• _Brief_: What lines of the listing below contain the word "HomePage"? Copy each of them out.

• _Extracted material_:

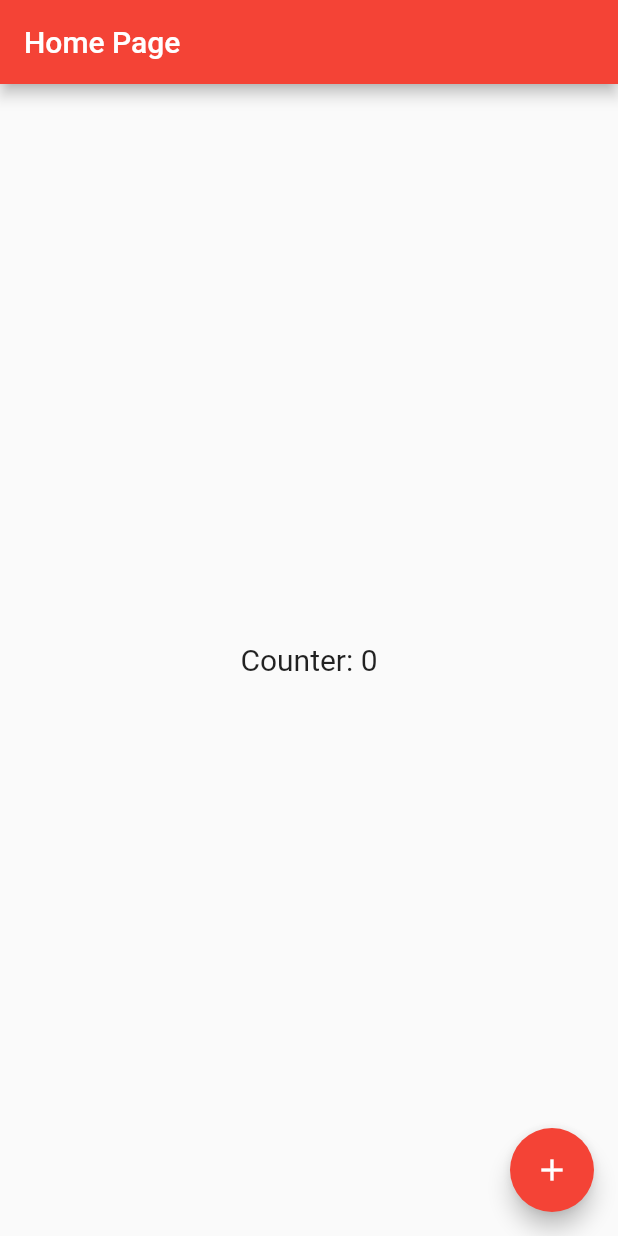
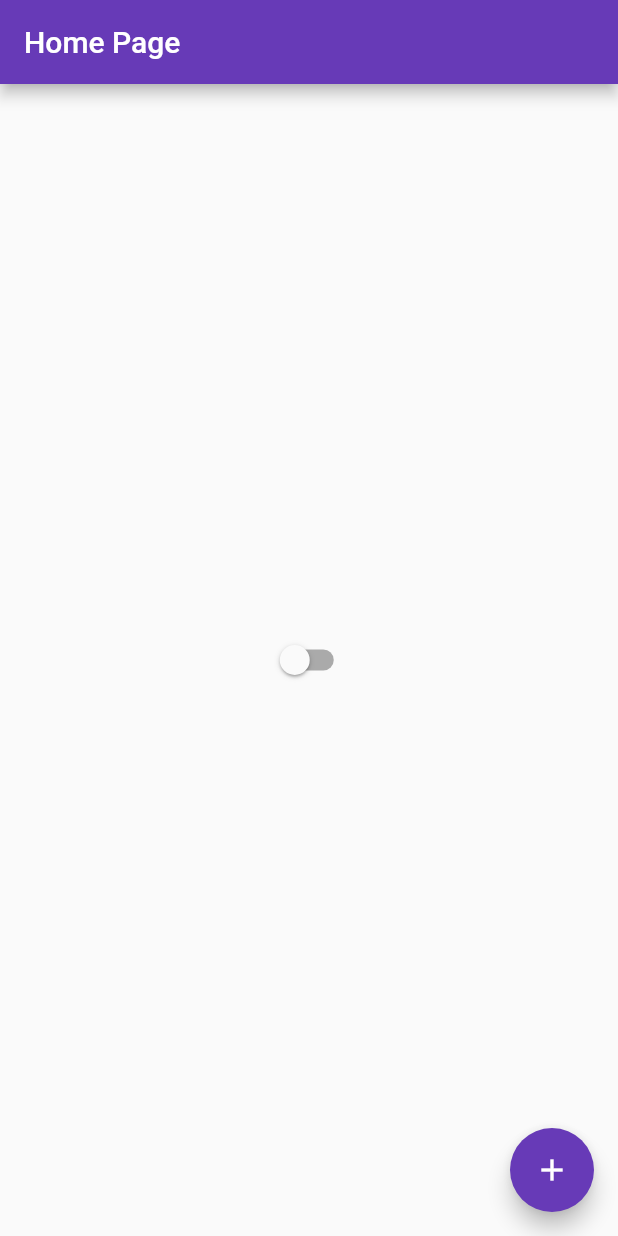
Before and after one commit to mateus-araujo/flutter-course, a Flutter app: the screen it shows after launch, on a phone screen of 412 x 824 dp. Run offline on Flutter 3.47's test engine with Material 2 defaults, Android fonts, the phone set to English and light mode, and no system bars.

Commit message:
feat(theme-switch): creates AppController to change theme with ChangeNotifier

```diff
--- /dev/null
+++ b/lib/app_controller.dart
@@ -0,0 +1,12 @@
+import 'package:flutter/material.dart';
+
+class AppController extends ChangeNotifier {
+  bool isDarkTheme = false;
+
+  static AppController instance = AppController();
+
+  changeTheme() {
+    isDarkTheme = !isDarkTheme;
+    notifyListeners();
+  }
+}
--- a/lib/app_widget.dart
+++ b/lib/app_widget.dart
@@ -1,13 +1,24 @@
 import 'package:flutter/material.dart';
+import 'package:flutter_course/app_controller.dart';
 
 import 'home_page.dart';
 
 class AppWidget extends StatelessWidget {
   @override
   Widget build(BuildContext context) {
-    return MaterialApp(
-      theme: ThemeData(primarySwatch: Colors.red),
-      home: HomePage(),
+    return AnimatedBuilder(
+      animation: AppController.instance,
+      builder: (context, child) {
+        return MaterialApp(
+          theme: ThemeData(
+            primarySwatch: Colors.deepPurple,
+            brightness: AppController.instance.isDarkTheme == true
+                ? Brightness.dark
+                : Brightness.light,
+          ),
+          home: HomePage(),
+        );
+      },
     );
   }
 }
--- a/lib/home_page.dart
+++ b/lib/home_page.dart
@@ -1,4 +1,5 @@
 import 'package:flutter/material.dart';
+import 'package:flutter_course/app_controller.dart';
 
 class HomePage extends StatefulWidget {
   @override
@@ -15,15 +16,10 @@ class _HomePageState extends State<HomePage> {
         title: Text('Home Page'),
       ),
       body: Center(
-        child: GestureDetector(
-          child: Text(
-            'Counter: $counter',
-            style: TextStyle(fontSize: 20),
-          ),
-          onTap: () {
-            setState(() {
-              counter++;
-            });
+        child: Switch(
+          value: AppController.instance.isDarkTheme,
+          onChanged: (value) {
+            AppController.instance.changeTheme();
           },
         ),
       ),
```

• _Finished exercise_:
-      home: HomePage(),
+          home: HomePage(),
 class HomePage extends StatefulWidget {
@@ -15,15 +16,10 @@ class _HomePageState extends State<HomePage> {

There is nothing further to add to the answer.